EXERCISE DETAILS:
Write back each entry precisely as it is given.

SUPPLIED RECORDS:
-=-=-
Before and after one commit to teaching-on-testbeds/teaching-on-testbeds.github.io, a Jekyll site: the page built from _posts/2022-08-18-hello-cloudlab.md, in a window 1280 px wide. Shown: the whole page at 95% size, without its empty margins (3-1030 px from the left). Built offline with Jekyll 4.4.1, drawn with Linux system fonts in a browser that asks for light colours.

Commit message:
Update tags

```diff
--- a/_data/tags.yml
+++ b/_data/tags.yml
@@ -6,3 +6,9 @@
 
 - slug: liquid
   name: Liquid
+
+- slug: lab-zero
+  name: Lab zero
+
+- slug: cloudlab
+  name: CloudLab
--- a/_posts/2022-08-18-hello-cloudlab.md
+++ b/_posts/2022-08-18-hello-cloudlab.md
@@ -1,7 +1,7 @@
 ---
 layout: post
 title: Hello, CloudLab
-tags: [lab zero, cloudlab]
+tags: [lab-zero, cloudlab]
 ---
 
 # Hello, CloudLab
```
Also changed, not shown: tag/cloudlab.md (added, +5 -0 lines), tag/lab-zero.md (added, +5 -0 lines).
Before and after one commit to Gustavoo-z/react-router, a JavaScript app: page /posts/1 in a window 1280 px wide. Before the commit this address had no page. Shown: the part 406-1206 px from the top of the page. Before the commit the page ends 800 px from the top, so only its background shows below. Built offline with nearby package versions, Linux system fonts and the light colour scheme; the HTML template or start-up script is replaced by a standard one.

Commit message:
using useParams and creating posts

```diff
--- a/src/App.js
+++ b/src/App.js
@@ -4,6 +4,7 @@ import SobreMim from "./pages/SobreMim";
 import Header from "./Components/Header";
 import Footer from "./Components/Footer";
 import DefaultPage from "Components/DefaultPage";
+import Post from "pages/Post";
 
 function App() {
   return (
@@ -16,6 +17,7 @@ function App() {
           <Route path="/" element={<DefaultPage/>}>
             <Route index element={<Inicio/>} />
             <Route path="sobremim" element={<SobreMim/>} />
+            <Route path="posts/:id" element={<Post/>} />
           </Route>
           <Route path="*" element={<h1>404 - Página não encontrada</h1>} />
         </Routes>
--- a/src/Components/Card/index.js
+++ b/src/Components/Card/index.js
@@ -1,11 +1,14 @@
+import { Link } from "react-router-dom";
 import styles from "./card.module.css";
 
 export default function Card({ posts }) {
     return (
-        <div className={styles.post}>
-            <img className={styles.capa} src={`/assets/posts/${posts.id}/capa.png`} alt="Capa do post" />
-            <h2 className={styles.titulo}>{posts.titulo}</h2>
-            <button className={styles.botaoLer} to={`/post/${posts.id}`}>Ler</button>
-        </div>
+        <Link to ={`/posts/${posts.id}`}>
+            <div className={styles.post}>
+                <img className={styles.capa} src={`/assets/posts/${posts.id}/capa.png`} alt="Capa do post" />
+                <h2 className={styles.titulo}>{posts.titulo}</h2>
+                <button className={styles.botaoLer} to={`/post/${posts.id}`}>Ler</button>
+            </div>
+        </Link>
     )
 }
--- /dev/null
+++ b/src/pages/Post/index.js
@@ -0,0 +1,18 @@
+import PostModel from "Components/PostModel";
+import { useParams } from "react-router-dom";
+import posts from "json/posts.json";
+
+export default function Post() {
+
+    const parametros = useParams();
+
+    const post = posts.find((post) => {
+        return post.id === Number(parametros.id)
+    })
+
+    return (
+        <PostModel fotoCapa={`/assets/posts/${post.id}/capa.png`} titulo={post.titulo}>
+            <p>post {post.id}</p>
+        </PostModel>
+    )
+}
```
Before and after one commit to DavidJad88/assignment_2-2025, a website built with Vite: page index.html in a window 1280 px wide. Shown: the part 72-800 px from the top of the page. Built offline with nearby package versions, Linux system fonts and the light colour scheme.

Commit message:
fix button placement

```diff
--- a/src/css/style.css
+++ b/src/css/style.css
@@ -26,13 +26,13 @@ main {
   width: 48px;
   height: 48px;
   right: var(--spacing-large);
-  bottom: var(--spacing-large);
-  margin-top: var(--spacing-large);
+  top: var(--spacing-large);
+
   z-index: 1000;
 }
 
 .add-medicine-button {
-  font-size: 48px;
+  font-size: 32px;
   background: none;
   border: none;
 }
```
-=-=-
RESULT FOR THIS EXERCISE:
Before and after one commit to teaching-on-testbeds/teaching-on-testbeds.github.io, a Jekyll site: the page built from _posts/2022-08-18-hello-cloudlab.md, in a window 1280 px wide. Shown: the whole page at 95% size, without its empty margins (3-1030 px from the left). Built offline with Jekyll 4.4.1, drawn with Linux system fonts in a browser that asks for light colours.

Commit message:
Update tags

```diff
--- a/_data/tags.yml
+++ b/_data/tags.yml
@@ -6,3 +6,9 @@
 
 - slug: liquid
   name: Liquid
+
+- slug: lab-zero
+  name: Lab zero
+
+- slug: cloudlab
+  name: CloudLab
--- a/_posts/2022-08-18-hello-cloudlab.md
+++ b/_posts/2022-08-18-hello-cloudlab.md
@@ -1,7 +1,7 @@
 ---
 layout: post
 title: Hello, CloudLab
-tags: [lab zero, cloudlab]
+tags: [lab-zero, cloudlab]
 ---
 
 # Hello, CloudLab
```
Also changed, not shown: tag/cloudlab.md (added, +5 -0 lines), tag/lab-zero.md (added, +5 -0 lines).
Before and after one commit to Gustavoo-z/react-router, a JavaScript app: page /posts/1 in a window 1280 px wide. Before the commit this address had no page. Shown: the part 406-1206 px from the top of the page. Before the commit the page ends 800 px from the top, so only its background shows below. Built offline with nearby package versions, Linux system fonts and the light colour scheme; the HTML template or start-up script is replaced by a standard one.

Commit message:
using useParams and creating posts

```diff
--- a/src/App.js
+++ b/src/App.js
@@ -4,6 +4,7 @@ import SobreMim from "./pages/SobreMim";
 import Header from "./Components/Header";
 import Footer from "./Components/Footer";
 import DefaultPage from "Components/DefaultPage";
+import Post from "pages/Post";
 
 function App() {
   return (
@@ -16,6 +17,7 @@ function App() {
           <Route path="/" element={<DefaultPage/>}>
             <Route index element={<Inicio/>} />
             <Route path="sobremim" element={<SobreMim/>} />
+            <Route path="posts/:id" element={<Post/>} />
           </Route>
           <Route path="*" element={<h1>404 - Página não encontrada</h1>} />
         </Routes>
--- a/src/Components/Card/index.js
+++ b/src/Components/Card/index.js
@@ -1,11 +1,14 @@
+import { Link } from "react-router-dom";
 import styles from "./card.module.css";
 
 export default function Card({ posts }) {
     return (
-        <div className={styles.post}>
-            <img className={styles.capa} src={`/assets/posts/${posts.id}/capa.png`} alt="Capa do post" />
-            <h2 className={styles.titulo}>{posts.titulo}</h2>
-            <button className={styles.botaoLer} to={`/post/${posts.id}`}>Ler</button>
-        </div>
+        <Link to ={`/posts/${posts.id}`}>
+            <div className={styles.post}>
+                <img className={styles.capa} src={`/assets/posts/${posts.id}/capa.png`} alt="Capa do post" />
+                <h2 className={styles.titulo}>{posts.titulo}</h2>
+                <button className={styles.botaoLer} to={`/post/${posts.id}`}>Ler</button>
+            </div>
+        </Link>
     )
 }
--- /dev/null
+++ b/src/pages/Post/index.js
@@ -0,0 +1,18 @@
+import PostModel from "Components/PostModel";
+import { useParams } from "react-router-dom";
+import posts from "json/posts.json";
+
+export default function Post() {
+
+    const parametros = useParams();
+
+    const post = posts.find((post) => {
+        return post.id === Number(parametros.id)
+    })
+
+    return (
+        <PostModel fotoCapa={`/assets/posts/${post.id}/capa.png`} titulo={post.titulo}>
+            <p>post {post.id}</p>
+        </PostModel>
+    )
+}
```
Before and after one commit to DavidJad88/assignment_2-2025, a website built with Vite: page index.html in a window 1280 px wide. Shown: the part 72-800 px from the top of the page. Built offline with nearby package versions, Linux system fonts and the light colour scheme.

Commit message:
fix button placement

```diff
--- a/src/css/style.css
+++ b/src/css/style.css
@@ -26,13 +26,13 @@ main {
   width: 48px;
   height: 48px;
   right: var(--spacing-large);
-  bottom: var(--spacing-large);
-  margin-top: var(--spacing-large);
+  top: var(--spacing-large);
+
   z-index: 1000;
 }
 
 .add-medicine-button {
-  font-size: 48px;
+  font-size: 32px;
   background: none;
   border: none;
 }
```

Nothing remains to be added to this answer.